Scan the lines below for "Above"; report the number of lines that contain it, and only that.
▬▬▬▬▬▬▬▬▬▬
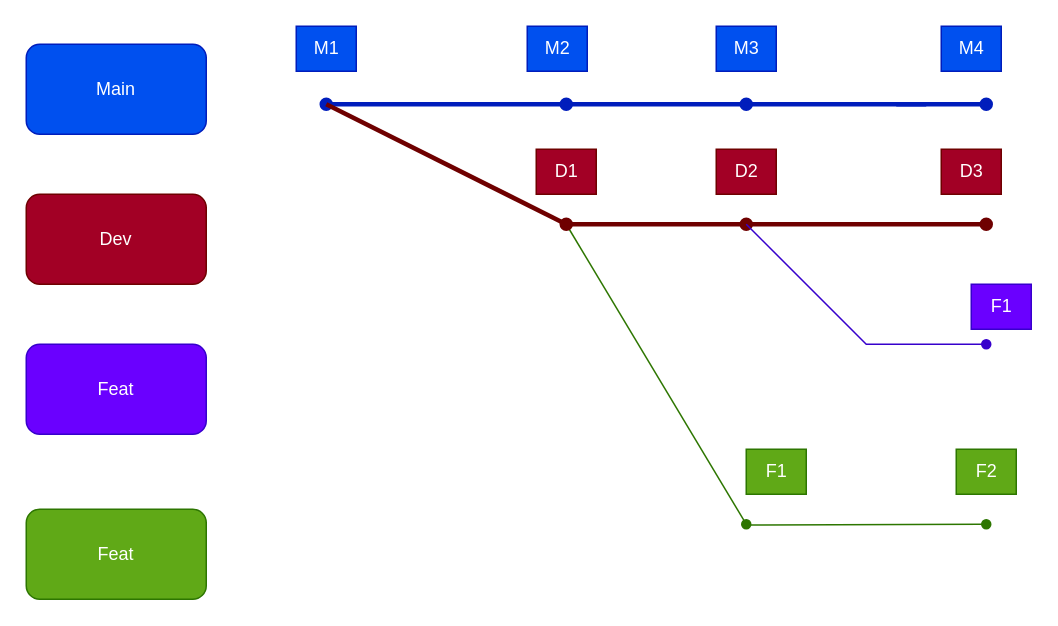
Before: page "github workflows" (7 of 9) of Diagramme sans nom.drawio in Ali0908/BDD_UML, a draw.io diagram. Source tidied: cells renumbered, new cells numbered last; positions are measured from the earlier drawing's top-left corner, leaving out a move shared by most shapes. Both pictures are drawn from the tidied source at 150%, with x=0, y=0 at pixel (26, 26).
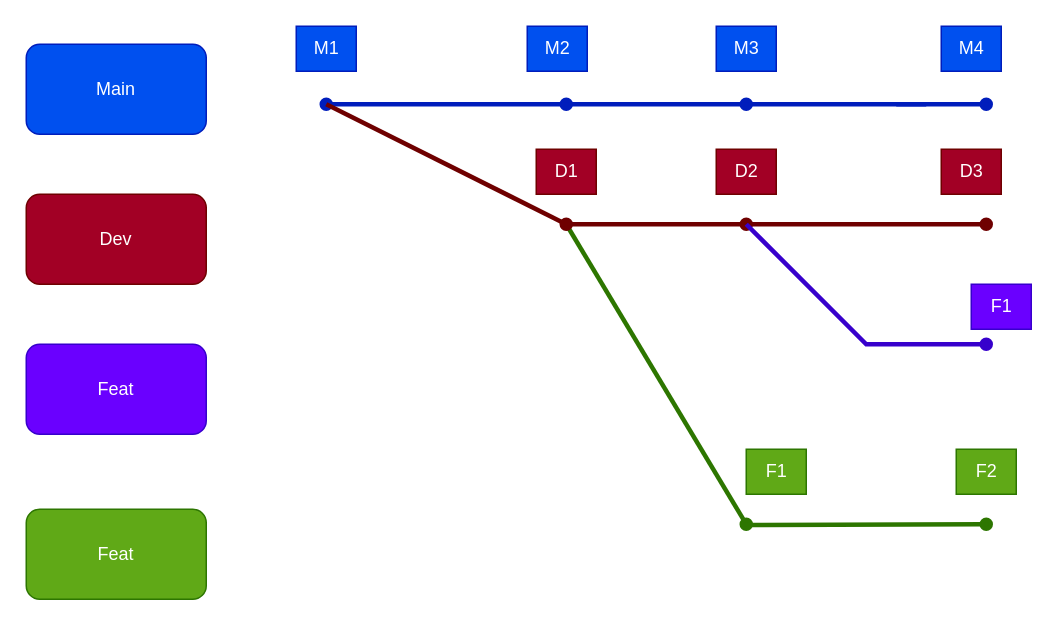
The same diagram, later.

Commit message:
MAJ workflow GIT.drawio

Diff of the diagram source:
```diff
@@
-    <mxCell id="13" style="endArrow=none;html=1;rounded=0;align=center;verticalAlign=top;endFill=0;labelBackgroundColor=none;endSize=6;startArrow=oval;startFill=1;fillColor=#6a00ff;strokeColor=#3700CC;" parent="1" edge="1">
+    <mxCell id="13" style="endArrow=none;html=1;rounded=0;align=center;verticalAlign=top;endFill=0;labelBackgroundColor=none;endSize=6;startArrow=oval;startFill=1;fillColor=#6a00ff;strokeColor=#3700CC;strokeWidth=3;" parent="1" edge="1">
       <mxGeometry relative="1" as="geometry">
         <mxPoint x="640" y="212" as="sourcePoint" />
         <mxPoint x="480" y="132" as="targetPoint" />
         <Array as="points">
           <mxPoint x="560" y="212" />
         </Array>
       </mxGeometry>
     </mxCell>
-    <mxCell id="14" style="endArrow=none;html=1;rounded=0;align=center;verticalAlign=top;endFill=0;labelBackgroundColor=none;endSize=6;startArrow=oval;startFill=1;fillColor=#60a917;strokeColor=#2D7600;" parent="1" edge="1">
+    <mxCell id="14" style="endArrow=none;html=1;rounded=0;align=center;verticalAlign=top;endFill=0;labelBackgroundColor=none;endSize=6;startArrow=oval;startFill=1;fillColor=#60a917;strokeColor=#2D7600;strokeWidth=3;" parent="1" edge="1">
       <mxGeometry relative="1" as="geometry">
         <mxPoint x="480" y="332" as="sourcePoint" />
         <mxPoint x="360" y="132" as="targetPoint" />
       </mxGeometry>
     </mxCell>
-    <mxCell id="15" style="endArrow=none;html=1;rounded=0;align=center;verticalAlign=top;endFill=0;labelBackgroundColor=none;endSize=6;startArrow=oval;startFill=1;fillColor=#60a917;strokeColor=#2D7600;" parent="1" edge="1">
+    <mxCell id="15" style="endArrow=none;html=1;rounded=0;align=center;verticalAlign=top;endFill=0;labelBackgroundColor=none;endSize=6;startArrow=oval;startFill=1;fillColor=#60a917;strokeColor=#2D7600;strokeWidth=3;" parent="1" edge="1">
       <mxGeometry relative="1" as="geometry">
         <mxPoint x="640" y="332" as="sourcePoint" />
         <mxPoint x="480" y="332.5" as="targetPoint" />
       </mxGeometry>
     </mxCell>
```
▬▬▬▬▬▬▬▬▬▬
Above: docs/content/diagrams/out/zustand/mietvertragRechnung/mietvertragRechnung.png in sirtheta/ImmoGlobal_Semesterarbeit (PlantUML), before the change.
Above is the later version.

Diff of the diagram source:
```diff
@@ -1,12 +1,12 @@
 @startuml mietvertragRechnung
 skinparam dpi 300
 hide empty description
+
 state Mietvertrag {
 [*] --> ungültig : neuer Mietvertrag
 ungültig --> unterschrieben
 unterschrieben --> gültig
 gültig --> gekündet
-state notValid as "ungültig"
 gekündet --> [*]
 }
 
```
▬▬▬▬▬▬▬▬▬▬
# SOLUTION TO THIS PROBLEM
2